The fact that no one seems to be even the slightest bit annoyed or embarrased by this treatment of me by their famed collleagues, is immensely indicative of the fact that many of the hordes of linux are just GAAS.
I have given my opinion and Im sure I will be attacked because thats just what teh linux machine does ,- so I see no reaon to behave like the famed fart on the wind that I try desperately not to emulate so I wont stick around much.
Linux deserves MUCH better, because it offers hope to those wanting more security, stability ( maybe not firefox? ) , openness and affordability ( you may not be poor, but that does not change the reality that for 'some' people linux IS a alterative to the poor house ).
bye 4 now.

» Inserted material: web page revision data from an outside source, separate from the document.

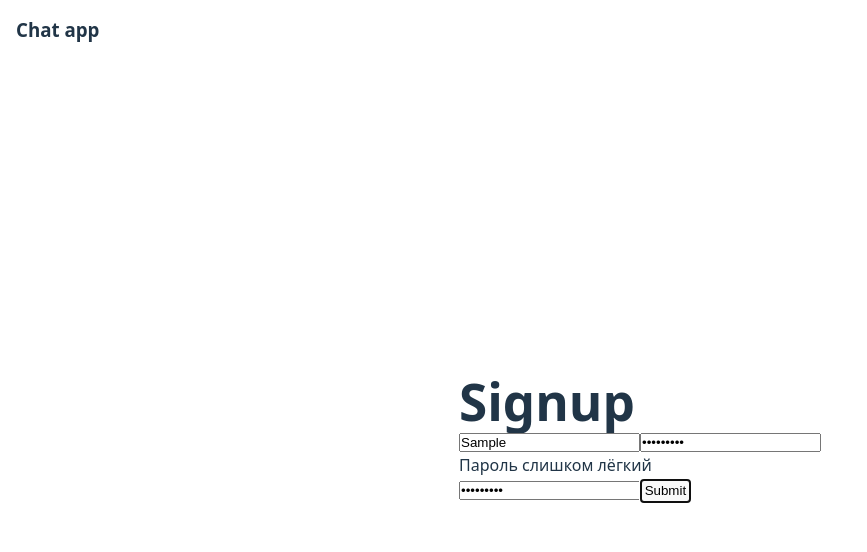
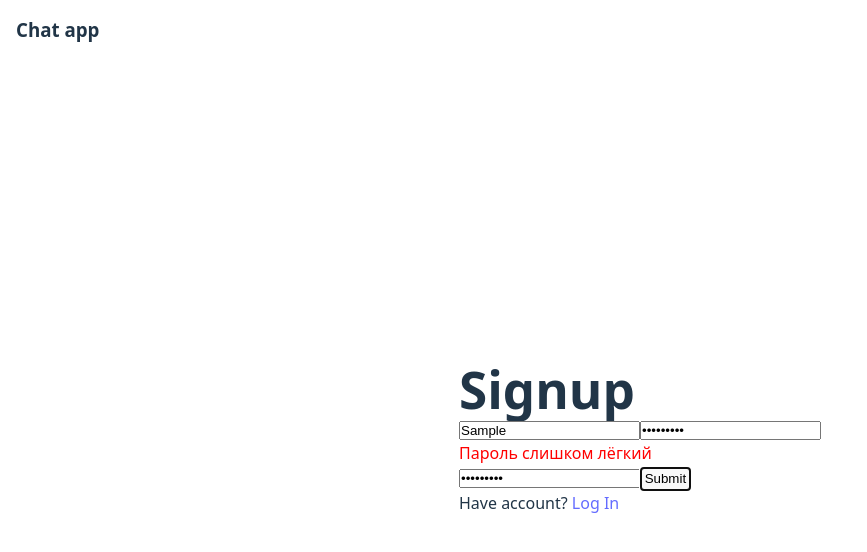
Before and after one commit to EmptyXNothing/chat-app, a React (Vite) app in the folder frontend/: page /signup in a window 1280 px wide. Both pictures are taken after typing "Sample", "Sample123", "Sample123" into the empty fields and a click on the button "Submit". Shown: the top 552 px of the page, without its empty margins (0-867 px from the left). Built offline with nearby package versions, Linux system fonts and the light colour scheme.

Commit message:
refactoring

```diff
--- a/frontend/src/errors.js
+++ b/frontend/src/errors.js
@@ -1,7 +1,12 @@
 const ERRORS = {
   empty: 'Имя канала не должно быть пустым',
   overfull: 'Имя канала не должно быть больше 30 символов',
-  rename: 'Нельзя изменить имя канала',
+  deleteChannel: 'Нельзя удалить канал',
+  network: 'Ошибка с сетью',
+  registration: 'Такой пользователь уже есть',
+  authorization: 'Ошибка авторизации',
+  login: 'Неправильный логин или пароль',
+  unknown: 'Неизвестная ошибка',
 };
 
 export default ERRORS;
--- a/frontend/src/pages/Login.jsx
+++ b/frontend/src/pages/Login.jsx
@@ -3,8 +3,9 @@ import { useFormik } from 'formik';
 import * as Yup from 'yup';
 import axios from 'axios';
 import { UserContext } from '../contexts/UserProvider.jsx';
-import { useNavigate } from 'react-router-dom';
-import { useContext } from 'react';
+import { useNavigate, Link } from 'react-router-dom';
+import { useContext, useState } from 'react';
+import ERRORS from '../errors.js';
 
 const SignupSchema = Yup.object().shape({
   username: Yup.string()
@@ -19,17 +20,26 @@ const SignupSchema = Yup.object().shape({
 
 const Login = () => {
   const navigate = useNavigate();
+  const [error, setError] = useState(null);
   const { logIn } = useContext(UserContext);
   const formik = useFormik({
     initialValues: {
       username: '',
       password: '',
     },
+    validateOnChange: false,
     validationSchema: SignupSchema,
     onSubmit: async (values) => {
-      const { data } = await axios.post('/api/v1/login', values);
-      logIn(data);
-      navigate('/');
+      setError(() => null)
+      try {
+        const { data } = await axios.post('/api/v1/login', values);
+        logIn(data);
+        navigate('/');
+      } catch (e) {
+        if (e.status === 401) setError(() => ERRORS.login);
+        else if (e.code === 'ERR_NETWORK') setError(() => ERRORS.network);
+        else setError(() => ERRORS.unknown);
+      }
     },
   });
   return (
@@ -56,9 +66,12 @@ const Login = () => {
             value={formik.values.password}
           />
           <p className="error">{formik.errors.password}</p>
+          {error && <div className="validation">{error}</div>}
         </div>
         <div className="btn">
           <button type="submit">Log in</button>
+          <span>No account? </span>
+          <Link to="/signup">Sign up</Link>
         </div>
       </form>
     </div>
--- a/frontend/src/pages/SignUp.jsx
+++ b/frontend/src/pages/SignUp.jsx
@@ -1,7 +1,12 @@
-import React from 'react';
 import { Formik, Form, Field } from 'formik';
 import * as Yup from 'yup';
+import { useContext, React } from 'react';
 import axios from 'axios';
+import { UserContext } from '../contexts/UserProvider';
+import { useNavigate } from 'react-router-dom';
+import { Link } from 'react-router-dom';
+import { useState } from 'react';
+import ERRORS from '../errors';
 
 const SignupSchema = Yup.object().shape({
   username: Yup.string()
@@ -19,7 +24,11 @@ const SignupSchema = Yup.object().shape({
     .required('Required'),
 });
 
-const SignUp = () => (
+const SignUp = () => {
+  const [error, setError] = useState(null);
+  const navigate = useNavigate();
+  const { logIn } = useContext(UserContext);
+  return (
     <div>
       <h1>Signup</h1>
       <Formik
@@ -29,30 +38,43 @@ const SignUp = () => (
           confirmPassword: '',
         }}
         validationSchema={SignupSchema}
-      onSubmit={async ({ username, password}) => {
-        try{
-          const response = await axios.post('/api/v1/signup', { username: username, password: password })
-          console.log(response)
+        onSubmit={async ({ username, password }) => {
+          try {
+            const response = await axios.post('/api/v1/signup', {
+              username: username,
+              password: password,
+            });
+            logIn(response.data);
+            navigate('/');
           } catch (e) {
-          console.log(e)
+            if (e.status === 409) setError(() => ERRORS.registration);
+            else if (e.code === 'ERR_NETWORK') setError(() => ERRORS.network);
+            else setError(() => ERRORS.unknown);
           }
         }}
       >
         {({ errors, touched }) => (
           <Form>
             <Field name="username" />
-          {errors.username && touched.username && <div>{errors.username}</div>}
+            {errors.username && touched.username && (
+              <div className="validation">{errors.username}</div>
+            )}
             <Field name="password" type="password" />
-          {errors.password && touched.password && <div>{errors.password}</div>}
+            {errors.password && touched.password && (
+              <div className="validation">{errors.password}</div>
+            )}
             <Field name="confirmPassword" type="password" />
             {errors.confirmPassword && touched.confirmPassword && (
-            <div>{errors.confirmPassword}</div>
+              <div className="validation">{errors.confirmPassword}</div>
             )}
             <button type="submit">Submit</button>
+            {error && <div className="validation">{error}</div>}
           </Form>
         )}
       </Formik>
+      <span>Have account? </span>
+      <Link to="/login">Log In</Link>
     </div>
   );
-
+};
 export default SignUp;
```
Also changed, not shown: frontend/src/hooks/useChannels.jsx (+10 -10 lines). Lines whose indentation alone changed are shown as unchanged.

Last edited by smaker; May 18th, 2007 at 04:29 PM.
Wow for someone that's not really good at English from looks of the first few posts, you sure seem more articulated in your last post.
People need a reason to switch. If your switching just to switch or because you heard about how much better linux was, then I suggest you return to windows. Not because I don't want you here, but because you will have a better user experience.
*Don't PM me directly for support, open a new thread
*Looking for a MythTV quick start guide?
Maybe my comments were a bit to cryptic.
Originally Posted by eentonig View Post
To start: Forget "Like in windows"
Linux isn't windows. And if you want to use linux, all the knowledge you gathered using windows is practically useless. So if you keep comparing it to what you know in Windows, it's just a way to get frustrated.
So this wasn't meant to pick on Windows. If someone wants to use windows, I support them with whatever question they have. Just as I'll do over here.
If you want "Like in windows", stay in windows. Ubuntu and Linux in general is NOT like windows. And it will never be like that.
Same as above. Don't use linux if you want it to be a free windows replacement. It is a free Windows replacement. But it's definitly not the same. Be prepared for that.
Concerning your issue, just try the 'restricted drivers' and see what happens. It's a pop-up to inform you it might not work, but it doesn't garantuee that it wont work.
This has been explained enough in the previous posts, I guess?
Allthough I strongly recommend you to improve your english skills if you want to install things like this under linux. Most support you'll need is available, but in english.
And this is the one that most likely fired you up. correct?
I'm not a native english speaking guy myself (hence the obvious errors in my writing.). And using and installing linux doesn't necessarely require you to even speak it. Most distributions have tons off translations that allow regular users to work in almost any language they desire. But as soon as you start playing with what's under the hood, you'd better be able to fluently read and understand what the people write about in the support forums.
And so far, I have only found decent, system wide, support on english forums. I'm dutch speaking myself, fluent in French and adequate to understand German. I know some good fora in those languages, but they never cover all my needs.